(Version comparison data)
---------------
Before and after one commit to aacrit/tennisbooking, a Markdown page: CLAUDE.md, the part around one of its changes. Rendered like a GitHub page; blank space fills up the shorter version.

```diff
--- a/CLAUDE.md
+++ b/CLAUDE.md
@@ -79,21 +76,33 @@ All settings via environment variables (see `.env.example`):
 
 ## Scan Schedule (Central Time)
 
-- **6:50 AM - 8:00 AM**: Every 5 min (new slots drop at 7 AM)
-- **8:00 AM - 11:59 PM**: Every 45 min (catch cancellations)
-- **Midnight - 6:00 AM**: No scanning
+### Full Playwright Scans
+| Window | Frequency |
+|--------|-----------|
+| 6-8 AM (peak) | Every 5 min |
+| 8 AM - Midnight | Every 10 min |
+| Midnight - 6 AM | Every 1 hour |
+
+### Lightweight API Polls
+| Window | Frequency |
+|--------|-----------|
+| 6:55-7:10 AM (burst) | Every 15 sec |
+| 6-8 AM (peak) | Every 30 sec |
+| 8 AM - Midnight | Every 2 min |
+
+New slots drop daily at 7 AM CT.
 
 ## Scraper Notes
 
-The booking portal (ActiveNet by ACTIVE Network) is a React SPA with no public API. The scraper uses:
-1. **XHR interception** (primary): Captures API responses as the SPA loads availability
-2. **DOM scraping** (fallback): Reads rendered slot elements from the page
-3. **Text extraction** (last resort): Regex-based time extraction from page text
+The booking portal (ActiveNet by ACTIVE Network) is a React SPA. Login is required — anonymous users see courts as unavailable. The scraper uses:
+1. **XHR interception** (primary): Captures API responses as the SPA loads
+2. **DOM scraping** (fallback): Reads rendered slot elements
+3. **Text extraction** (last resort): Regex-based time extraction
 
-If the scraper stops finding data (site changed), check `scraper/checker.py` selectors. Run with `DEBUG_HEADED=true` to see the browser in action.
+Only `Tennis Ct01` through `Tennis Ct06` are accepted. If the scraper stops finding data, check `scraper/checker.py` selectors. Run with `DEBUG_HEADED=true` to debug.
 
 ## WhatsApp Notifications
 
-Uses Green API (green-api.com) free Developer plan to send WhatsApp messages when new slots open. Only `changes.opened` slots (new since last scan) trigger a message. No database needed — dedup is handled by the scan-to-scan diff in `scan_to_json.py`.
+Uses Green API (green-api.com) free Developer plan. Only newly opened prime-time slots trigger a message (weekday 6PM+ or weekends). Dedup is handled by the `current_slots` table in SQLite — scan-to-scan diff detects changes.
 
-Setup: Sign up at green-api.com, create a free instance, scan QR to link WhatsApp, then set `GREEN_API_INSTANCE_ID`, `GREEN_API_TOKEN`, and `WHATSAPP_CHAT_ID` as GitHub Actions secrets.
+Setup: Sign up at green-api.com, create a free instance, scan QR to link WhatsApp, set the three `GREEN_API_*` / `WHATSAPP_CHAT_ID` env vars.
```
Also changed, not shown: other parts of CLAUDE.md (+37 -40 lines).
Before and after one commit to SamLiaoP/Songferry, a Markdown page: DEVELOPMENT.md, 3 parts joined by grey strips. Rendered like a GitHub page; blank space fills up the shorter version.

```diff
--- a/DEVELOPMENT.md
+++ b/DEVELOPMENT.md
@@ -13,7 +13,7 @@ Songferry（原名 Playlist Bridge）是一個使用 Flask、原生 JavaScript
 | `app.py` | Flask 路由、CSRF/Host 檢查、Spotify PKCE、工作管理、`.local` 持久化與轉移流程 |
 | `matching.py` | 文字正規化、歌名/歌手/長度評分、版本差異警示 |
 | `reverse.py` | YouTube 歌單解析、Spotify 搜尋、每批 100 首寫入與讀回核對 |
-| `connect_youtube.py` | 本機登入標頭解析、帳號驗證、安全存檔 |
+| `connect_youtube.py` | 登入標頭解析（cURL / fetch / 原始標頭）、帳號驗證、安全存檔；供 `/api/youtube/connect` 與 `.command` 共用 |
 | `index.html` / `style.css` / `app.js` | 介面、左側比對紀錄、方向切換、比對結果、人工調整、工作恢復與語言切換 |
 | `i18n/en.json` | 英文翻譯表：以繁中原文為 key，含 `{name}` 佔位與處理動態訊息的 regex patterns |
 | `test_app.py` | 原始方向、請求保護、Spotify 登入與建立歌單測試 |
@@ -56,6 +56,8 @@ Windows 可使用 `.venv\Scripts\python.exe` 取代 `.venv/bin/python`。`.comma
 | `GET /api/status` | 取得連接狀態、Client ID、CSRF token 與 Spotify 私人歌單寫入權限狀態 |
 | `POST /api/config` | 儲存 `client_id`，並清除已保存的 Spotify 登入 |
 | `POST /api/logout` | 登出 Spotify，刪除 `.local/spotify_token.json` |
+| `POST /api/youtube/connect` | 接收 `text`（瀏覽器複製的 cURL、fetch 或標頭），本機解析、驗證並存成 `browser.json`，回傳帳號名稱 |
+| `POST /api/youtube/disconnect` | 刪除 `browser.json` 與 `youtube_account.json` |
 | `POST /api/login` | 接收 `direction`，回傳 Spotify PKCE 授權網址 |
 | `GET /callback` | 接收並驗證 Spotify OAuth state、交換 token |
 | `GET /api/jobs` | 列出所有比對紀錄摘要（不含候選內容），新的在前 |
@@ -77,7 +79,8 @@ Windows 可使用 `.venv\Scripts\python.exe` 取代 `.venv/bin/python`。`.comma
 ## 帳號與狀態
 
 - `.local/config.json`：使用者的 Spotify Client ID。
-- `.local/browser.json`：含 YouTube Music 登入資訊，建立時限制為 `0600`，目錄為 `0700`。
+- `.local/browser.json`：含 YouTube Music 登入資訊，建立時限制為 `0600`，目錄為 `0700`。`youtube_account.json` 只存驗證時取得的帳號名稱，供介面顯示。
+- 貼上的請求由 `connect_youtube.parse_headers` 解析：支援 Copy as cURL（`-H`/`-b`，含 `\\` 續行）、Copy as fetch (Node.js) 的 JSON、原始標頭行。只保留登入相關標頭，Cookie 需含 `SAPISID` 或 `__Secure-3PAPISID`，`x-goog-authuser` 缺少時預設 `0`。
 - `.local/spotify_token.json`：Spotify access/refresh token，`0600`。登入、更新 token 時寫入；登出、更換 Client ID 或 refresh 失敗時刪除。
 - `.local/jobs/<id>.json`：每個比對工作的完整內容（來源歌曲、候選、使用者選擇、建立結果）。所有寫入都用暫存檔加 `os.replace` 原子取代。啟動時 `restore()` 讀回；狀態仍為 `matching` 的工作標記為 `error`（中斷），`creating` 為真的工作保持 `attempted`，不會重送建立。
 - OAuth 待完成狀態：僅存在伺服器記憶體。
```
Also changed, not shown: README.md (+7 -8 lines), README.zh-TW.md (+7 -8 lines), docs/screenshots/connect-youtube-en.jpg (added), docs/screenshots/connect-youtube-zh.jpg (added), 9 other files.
---------------
• TASK ITEM
Every line in the data above that contains "DEVELOPMENT" needs to be copied.

• OUTPUT
Before and after one commit to SamLiaoP/Songferry, a Markdown page: DEVELOPMENT.md, 3 parts joined by grey strips. Rendered like a GitHub page; blank space fills up the shorter version.
--- a/DEVELOPMENT.md
+++ b/DEVELOPMENT.md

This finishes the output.